EXERCISE INSTRUCTIONS: Make an exact copy of the records below, leaving every image out.

Code change snippets:
>>>

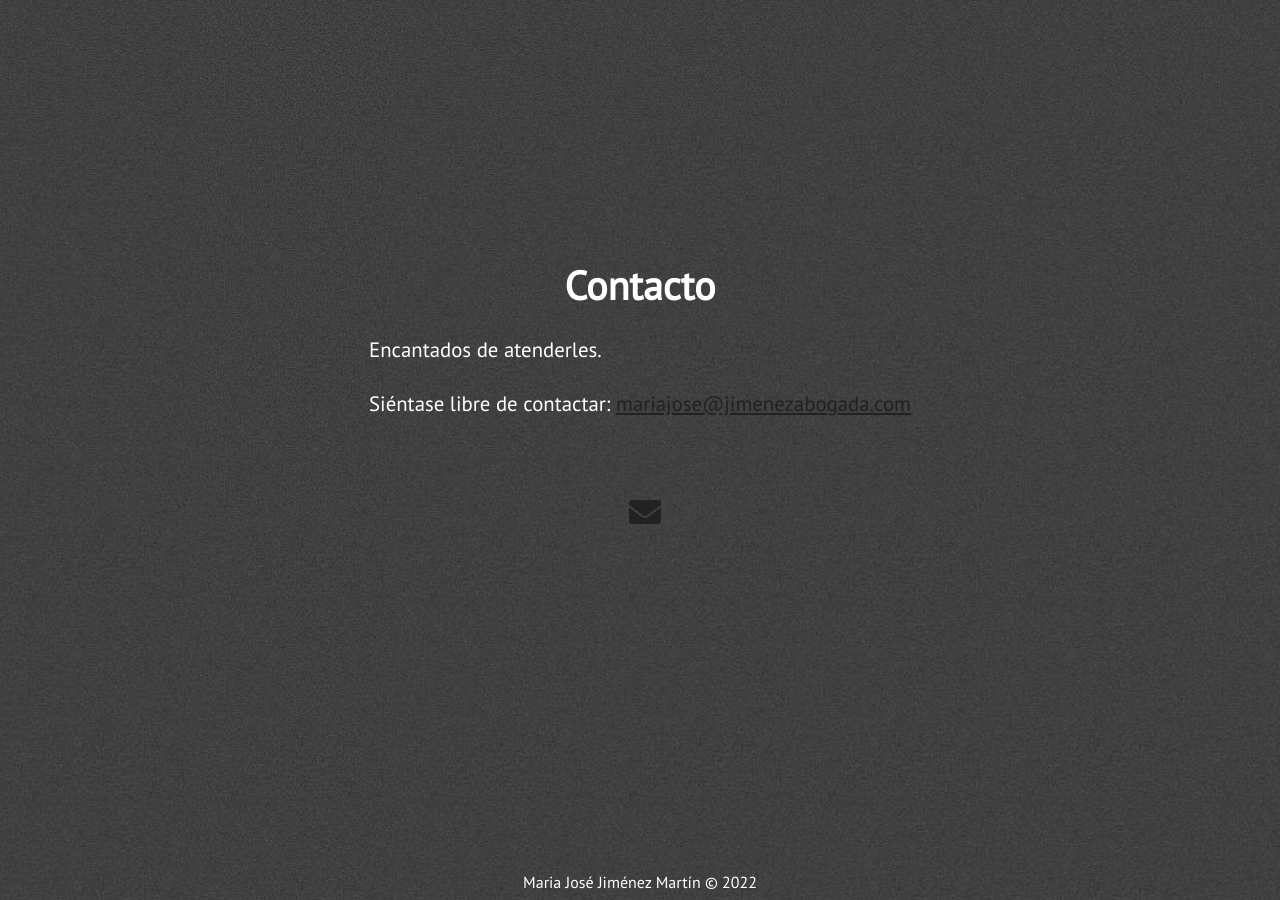
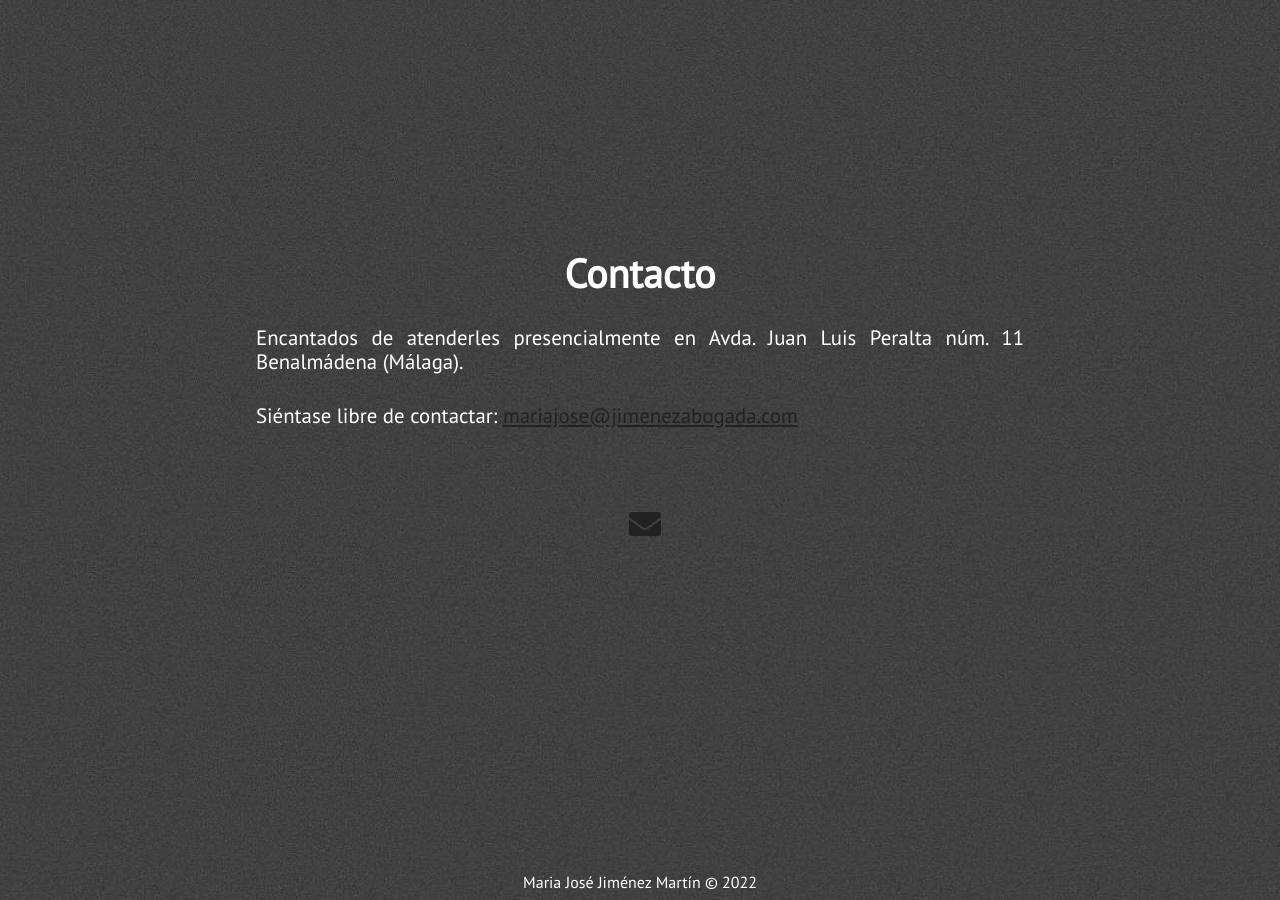
Before and after one commit to jimenezabogada/jimenezabogada, a Jekyll site: the page built from index.html, in a window 1280 px wide and 900 px high, scrolled down 2035 px. Built offline with Jekyll 4.4.1, drawn with Linux system fonts in a browser that asks for light colours; nearby versions of some CDN libraries.

Commit message:
Detalles de la dirección física.

```diff
--- a/_includes/extra.html
+++ b/_includes/extra.html
@@ -3,7 +3,7 @@
         <div>
             <div class="section-heading" id="chat-text">Contacto</div>
             <p class="paragraph-text justify-text">
-                Encantados de atenderles.
+                Encantados de atenderles presencialmente en Avda. Juan Luis Peralta núm. 11 Benalmádena (Málaga).
             </p>
             <p class="paragraph-text justify-text">
                 Siéntase libre de contactar: <a href="mailto:{{ site.email }}">{{ site.email }}
```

<<<

SOLUTION TO THIS EXERCISE:
Before and after one commit to jimenezabogada/jimenezabogada, a Jekyll site: the page built from index.html, in a window 1280 px wide and 900 px high, scrolled down 2035 px. Built offline with Jekyll 4.4.1, drawn with Linux system fonts in a browser that asks for light colours; nearby versions of some CDN libraries.

Commit message:
Detalles de la dirección física.

```diff
--- a/_includes/extra.html
+++ b/_includes/extra.html
@@ -3,7 +3,7 @@
         <div>
             <div class="section-heading" id="chat-text">Contacto</div>
             <p class="paragraph-text justify-text">
-                Encantados de atenderles.
+                Encantados de atenderles presencialmente en Avda. Juan Luis Peralta núm. 11 Benalmádena (Málaga).
             </p>
             <p class="paragraph-text justify-text">
                 Siéntase libre de contactar: <a href="mailto:{{ site.email }}">{{ site.email }}
```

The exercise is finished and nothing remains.